*Exercise directions*: Pull out each line of the data that includes the word "border".

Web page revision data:
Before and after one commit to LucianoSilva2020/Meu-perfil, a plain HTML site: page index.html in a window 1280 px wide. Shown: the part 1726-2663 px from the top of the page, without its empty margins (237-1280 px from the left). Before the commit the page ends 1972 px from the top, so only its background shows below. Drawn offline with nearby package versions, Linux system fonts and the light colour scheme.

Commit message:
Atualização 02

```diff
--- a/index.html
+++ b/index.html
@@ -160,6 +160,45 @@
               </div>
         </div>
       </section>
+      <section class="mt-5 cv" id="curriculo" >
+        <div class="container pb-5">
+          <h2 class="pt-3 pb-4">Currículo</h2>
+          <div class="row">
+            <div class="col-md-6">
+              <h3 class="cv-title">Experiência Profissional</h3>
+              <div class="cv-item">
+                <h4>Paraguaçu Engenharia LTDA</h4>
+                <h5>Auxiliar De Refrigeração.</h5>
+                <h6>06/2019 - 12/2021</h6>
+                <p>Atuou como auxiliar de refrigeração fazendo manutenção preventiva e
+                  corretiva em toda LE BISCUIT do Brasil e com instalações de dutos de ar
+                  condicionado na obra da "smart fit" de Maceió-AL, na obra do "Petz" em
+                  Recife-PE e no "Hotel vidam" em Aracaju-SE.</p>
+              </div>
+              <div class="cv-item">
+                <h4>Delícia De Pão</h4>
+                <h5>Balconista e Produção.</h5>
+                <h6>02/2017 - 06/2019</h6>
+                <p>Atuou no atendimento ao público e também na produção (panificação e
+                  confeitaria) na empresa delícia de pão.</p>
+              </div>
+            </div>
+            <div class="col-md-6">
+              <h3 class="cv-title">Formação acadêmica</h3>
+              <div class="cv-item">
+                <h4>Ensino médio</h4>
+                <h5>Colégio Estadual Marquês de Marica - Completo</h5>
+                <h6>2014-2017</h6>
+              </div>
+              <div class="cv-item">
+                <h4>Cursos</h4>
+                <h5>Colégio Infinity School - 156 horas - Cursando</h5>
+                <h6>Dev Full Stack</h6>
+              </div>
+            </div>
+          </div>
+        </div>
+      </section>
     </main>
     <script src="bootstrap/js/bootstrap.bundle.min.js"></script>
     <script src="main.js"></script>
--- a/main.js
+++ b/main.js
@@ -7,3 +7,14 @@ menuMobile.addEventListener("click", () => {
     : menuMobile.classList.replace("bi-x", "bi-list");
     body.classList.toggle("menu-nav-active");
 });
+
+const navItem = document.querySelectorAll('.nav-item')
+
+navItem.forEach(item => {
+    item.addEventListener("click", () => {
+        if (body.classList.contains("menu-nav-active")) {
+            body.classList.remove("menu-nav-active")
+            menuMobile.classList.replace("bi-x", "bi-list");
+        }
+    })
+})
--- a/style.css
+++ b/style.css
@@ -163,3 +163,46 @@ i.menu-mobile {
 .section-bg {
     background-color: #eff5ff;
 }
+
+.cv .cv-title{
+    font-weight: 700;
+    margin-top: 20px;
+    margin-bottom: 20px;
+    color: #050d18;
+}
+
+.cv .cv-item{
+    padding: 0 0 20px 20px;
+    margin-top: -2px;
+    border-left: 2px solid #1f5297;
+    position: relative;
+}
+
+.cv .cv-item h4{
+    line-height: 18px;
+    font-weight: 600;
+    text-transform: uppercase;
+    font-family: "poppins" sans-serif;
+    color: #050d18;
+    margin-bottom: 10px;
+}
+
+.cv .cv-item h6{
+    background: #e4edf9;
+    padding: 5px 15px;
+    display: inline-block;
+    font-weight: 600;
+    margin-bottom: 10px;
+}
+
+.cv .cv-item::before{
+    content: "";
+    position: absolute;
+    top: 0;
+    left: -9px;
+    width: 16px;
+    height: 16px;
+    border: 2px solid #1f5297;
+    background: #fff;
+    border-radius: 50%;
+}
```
---
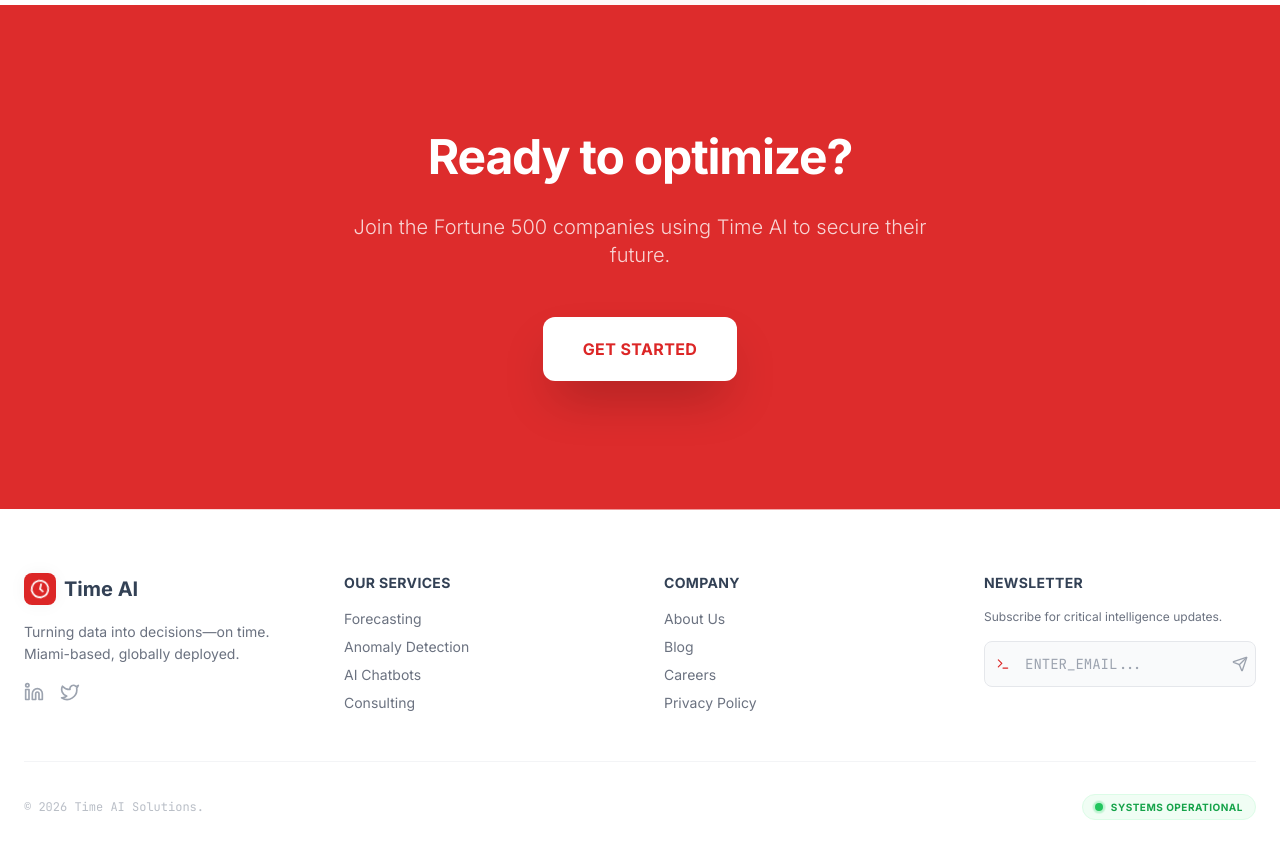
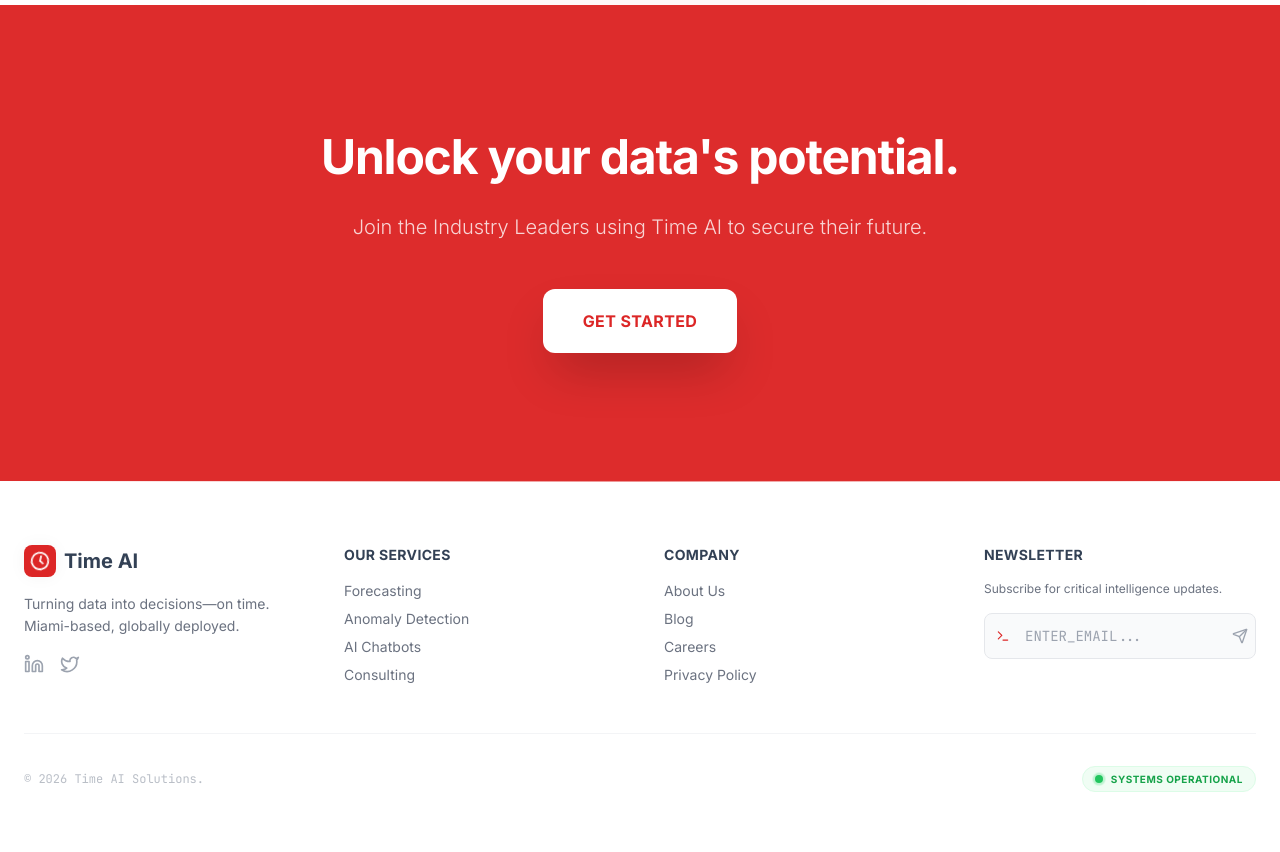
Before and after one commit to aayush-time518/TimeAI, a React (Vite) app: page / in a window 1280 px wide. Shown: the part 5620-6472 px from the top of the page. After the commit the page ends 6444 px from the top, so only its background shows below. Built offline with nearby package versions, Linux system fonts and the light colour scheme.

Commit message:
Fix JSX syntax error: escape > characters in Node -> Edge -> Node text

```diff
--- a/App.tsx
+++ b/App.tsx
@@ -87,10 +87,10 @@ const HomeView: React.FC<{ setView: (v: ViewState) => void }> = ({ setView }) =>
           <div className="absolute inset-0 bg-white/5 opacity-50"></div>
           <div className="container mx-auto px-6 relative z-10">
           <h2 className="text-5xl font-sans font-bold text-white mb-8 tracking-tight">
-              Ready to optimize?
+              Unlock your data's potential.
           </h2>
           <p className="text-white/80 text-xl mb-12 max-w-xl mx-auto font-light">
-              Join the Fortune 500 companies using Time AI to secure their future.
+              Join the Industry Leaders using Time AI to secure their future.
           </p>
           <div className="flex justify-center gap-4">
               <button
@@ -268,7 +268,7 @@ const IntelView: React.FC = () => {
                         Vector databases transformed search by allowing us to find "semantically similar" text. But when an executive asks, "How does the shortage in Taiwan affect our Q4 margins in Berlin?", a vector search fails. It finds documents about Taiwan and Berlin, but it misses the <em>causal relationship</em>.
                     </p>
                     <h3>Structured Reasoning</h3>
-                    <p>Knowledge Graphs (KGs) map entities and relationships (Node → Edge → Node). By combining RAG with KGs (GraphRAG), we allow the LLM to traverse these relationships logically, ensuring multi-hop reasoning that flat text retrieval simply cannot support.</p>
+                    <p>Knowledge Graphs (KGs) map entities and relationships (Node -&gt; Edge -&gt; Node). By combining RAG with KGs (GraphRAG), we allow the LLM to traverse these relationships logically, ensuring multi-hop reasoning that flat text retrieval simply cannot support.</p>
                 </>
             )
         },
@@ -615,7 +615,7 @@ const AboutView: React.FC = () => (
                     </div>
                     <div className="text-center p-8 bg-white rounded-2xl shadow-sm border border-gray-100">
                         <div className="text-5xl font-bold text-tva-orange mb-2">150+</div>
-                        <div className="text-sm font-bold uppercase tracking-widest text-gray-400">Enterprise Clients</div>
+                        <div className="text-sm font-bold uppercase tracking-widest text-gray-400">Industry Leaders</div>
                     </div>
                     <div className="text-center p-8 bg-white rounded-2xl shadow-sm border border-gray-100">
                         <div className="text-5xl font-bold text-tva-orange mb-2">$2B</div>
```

*Exercise solution*:
+    border-left: 2px solid #1f5297;
+    border: 2px solid #1f5297;
+    border-radius: 50%;
                     <div className="text-center p-8 bg-white rounded-2xl shadow-sm border border-gray-100">
                     <div className="text-center p-8 bg-white rounded-2xl shadow-sm border border-gray-100">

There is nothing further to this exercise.